You may have previously known the term Cupra more or less only in connection with Seat, however, it has been some time since the brand became independent and took a slightly different path than the original parent Sociedad Española de Automóviles de Turismo. And since the sporty-looking Spanish cars decorated in copper color are especially about the design, we interviewed the chief designer of the Cupra brand, Jorge Díez, about this topic.
The likeable Díez, who also paints the seats, was very open and honest to our surprise when he told us, for example, that the Cupra will not appeal to everyone. He also revealed that the models are not inspired by cities, but by people, but with one small color exception.
How difficult was it to separate the Cupra brand from Seat?
Cupra started out as the sporty division of Seat, but now we’re giving it its own personality. The original Seat is a sporty mainstream, but the Cupra itself pays for an individualistic brand, understandably more expensive and without compromises, which is a bit of a risk. However, our aim is not to please everyone. Some people will not like us, but others will love us.
What is most important in defining a new brand?
Authenticity for sure. Cupra is from Spain and I think every brand should have a country of origin feel. Spain is expressive, more vocal, which should be reflected both in cars and in visits to dealerships and advertising.
Where do you get your inspiration for designing Cupra cars?
Because the brand is new, has no history, no memories, there is no need to adhere to these barriers. We can do almost anything and we do. Just look at the Formentor model, for example, which is actually a hatchback crossed with an SUV. Formentor is like two different animals coming together to create a third, different, unique one.
The Cupra stands on seven basic pillars, betting on a sharp shape of the bow and an overall different construction of vehicles. The goal is to look different, to be individual. We definitely don’t make cars just to get from A to B, which is reflected in the colors, especially our copper ones.
We are also inspired by the human body, which is why some of the shapes of our cars symbolize muscles or human characters.
Are you also inspired by cities, for example Barcelona?
You can sometimes see our copper color on the buildings of the old town in Barcelona, but the Cupra design is not about the cities, but about the people who live inside the cities.
What kind of vehicle design can we expect in the future?
I can’t tell you exactly what we are planning for the future. We are an emotional brand and we deal with how people perceive and experience emotions. We are building on this, so that people fall in love with the Cupra within seven seconds. We also focus on materials, sound and smell – no less important factors for emotions.

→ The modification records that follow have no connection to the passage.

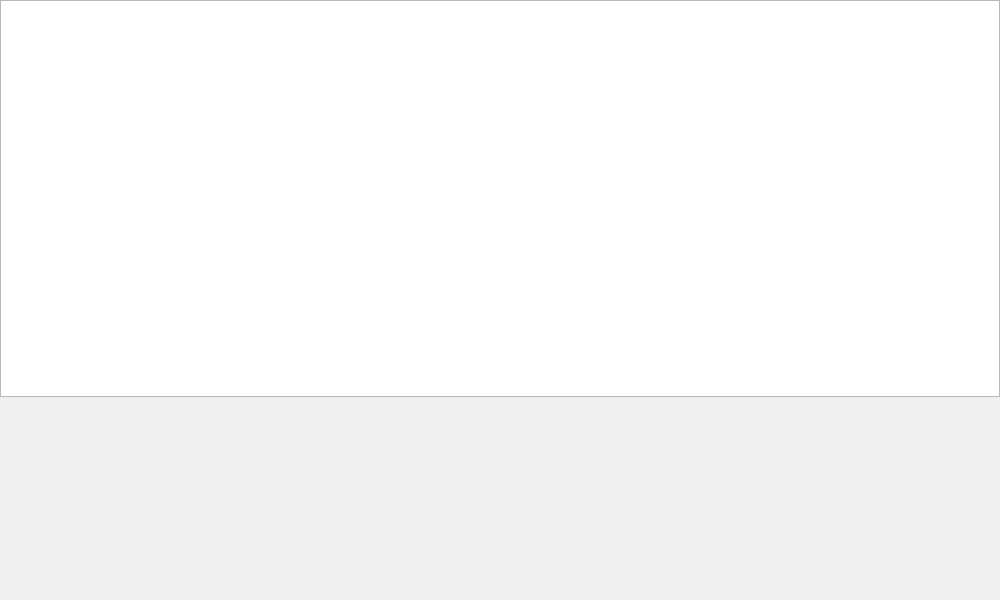
Qt form PeryiteUI/geogenvisualization.ui (svissers/peryite) before a commit.
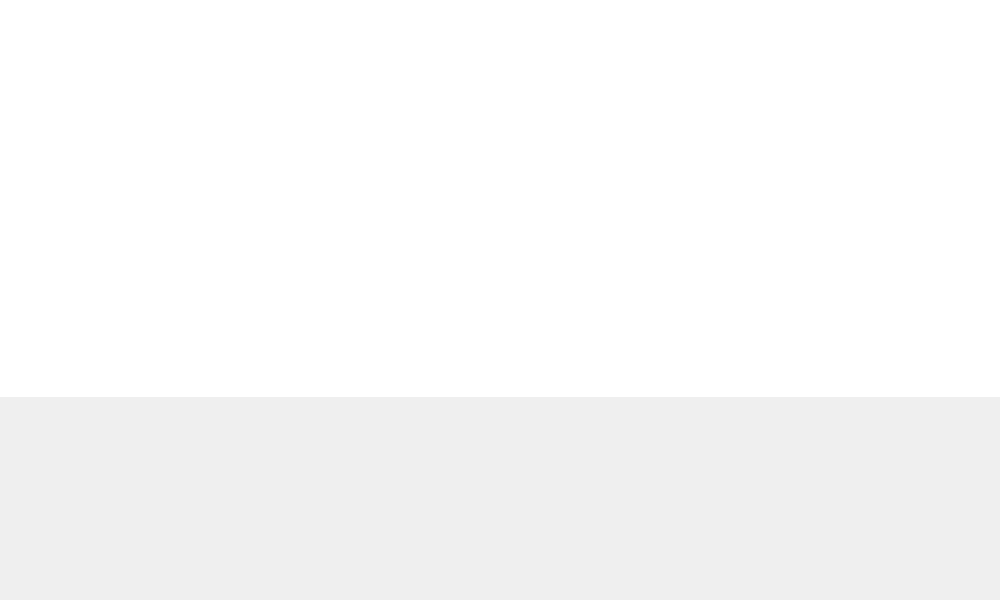
The same form after that commit.

```diff
--- a/PeryiteUI/geogenvisualization.ui
+++ b/PeryiteUI/geogenvisualization.ui
@@ -28,6 +28,15 @@
      <height>397</height>
     </rect>
    </property>
+   <property name="frameShape">
+    <enum>QFrame::NoFrame</enum>
+   </property>
+   <property name="frameShadow">
+    <enum>QFrame::Plain</enum>
+   </property>
+   <property name="lineWidth">
+    <number>0</number>
+   </property>
    <property name="verticalScrollBarPolicy">
     <enum>Qt::ScrollBarAlwaysOff</enum>
    </property>
```
Left out of the diff: 4 changed lines with no effect on the pictures.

Will the appearance of future models be affected by the upcoming electric drive?
Partly yes, as EVs have large batteries down in the platform so they can be bulkier inside. In any case, we don’t want to make cars boring, but cars that look as good as they drive. Electric cars are heavy, but we want to design our models to look lighter. We want to emotionally connect the car with the driver.
Finally, we also deal with additional services such as virtual reality, Cupra metaversum or community connections, so that we can offer more than just the car itself.
Although Diéz sits on two chairs, according to our impression, it is quite clear where Seat should go and where the more sporty Cupra should go. Since human characters and emotions are quite variable, we ourselves are curious to see how much these factors will be reflected in the design of future cars decorated with Barcelona copper paint. It will not be easy at all to differentiate Cupra and Seat from each other even more, but we know from practice (Hyundai, Kia, Genesis) that such a successful division is not impossible.